Power plants are now going virtual.
Forget the old model of smoke stacks and coal, in Anderson County, the need for power happens with the click of a button.
The Clinton Utilities Board just opened a brand new control room at their facility in Clinton.
Assistant General Manager, Ernie Bowles, said, "This is overall our control center. This is where all of our operations activities take place both routinely and during emergencies."
In the brand new control room, operators can now better control power distribution, fix outages quicker, and know at all times where every CUB truck is located, "We have a lot more tools in the tool kit that we can use now with a room this size. We can use the tools to help our customers get service back."
Something else in the room which remains invisible to the naked eye, is a virtual power plant.
"It is the implementation of available technology that saves money," explained CUB General Manager, Greg Fay.
Fay said besides doing their normal duties in the control room, if the Tennessee Valley Authority needs help with power, CUB is there with the click of a button, no bricks or mortar needed.
"There are times when TVA buys power for 17 to 18 times more than what they sell it to us for. So, TVA is trying to get out of what they call the "very peak." So, TVA is trying to take a mountain peak and make it a rolling hill," said Fay.
Clinton Utilities Board was the first to activate the Virtual Power Plant this summer. Since then, four other utility boards have been put on the list for use.
During extremely hot or cold days, sometimes TVA must buy power from outside the region or turn on a power plant in order to supply enough energy.
In order to avoid high costs for them and for you, TVA can ask CUB for help.
"When TVA calls, we call that a "dispatchable event." We can turn on the little power plant and actually lower the peak on the system and we can actually do that within seconds," said Bowles.
CUB reduces their customers voltage in their homes, thanks to smart meters on every home in the CUB area.
That extra power goes on the grid and TVA can use it. Overall, it reduces costs to everyone.
Mike Bradley with TVA Communications, said, "This techonology is invisible to the 30,000 customers in the Clinton system and it helps TVA meet peak demand for the entire system."
Since April 2011, CUB customers have saved $800,000 with the introduction of this virtual plant.
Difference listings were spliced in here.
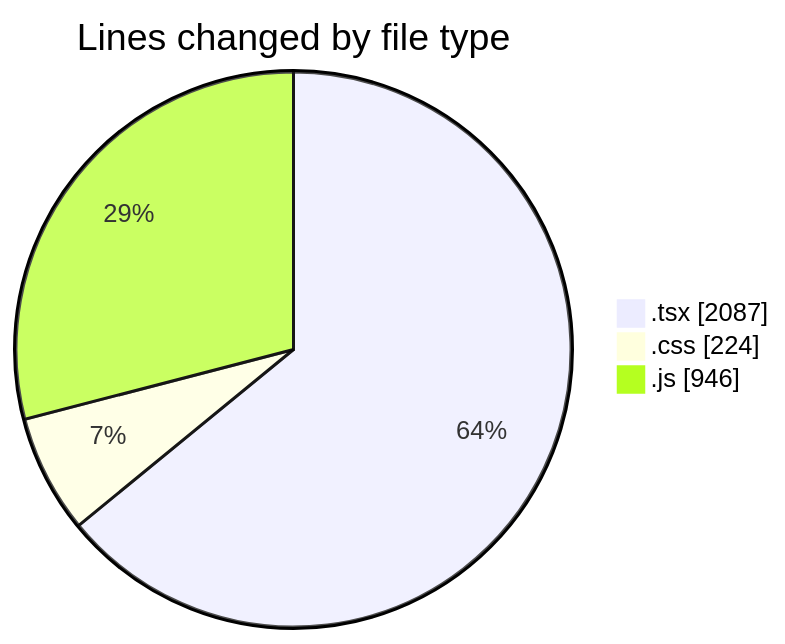
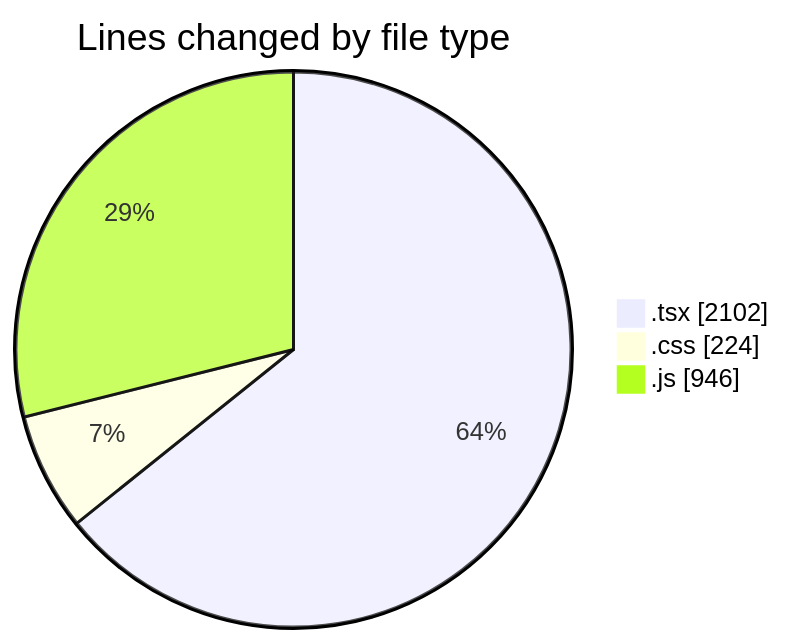
The first of 2 diagrams in 2025-04-22/indesign/README.md (Elitesun/code-tracking), drawn with Mermaid before and after one commit. The commit also changed other lines of this file and 1 other file, not shown here.

````diff
--- a/2025-04-22/indesign/README.md
+++ b/2025-04-22/indesign/README.md
@@ -35,7 +35,7 @@
 ```mermaid
 pie showData
 title Lines changed by file type
-".tsx" : 2087
+".tsx" : 2102
 ".css" : 224
 ".js" : 946
 ```
````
It's a complex system, but put simply, it's new technology saving rate payers money.
Several cities have the smart meter system and have signed up to be in the "Virtual Power Plant" pilot program. You can find out more on the TVA website.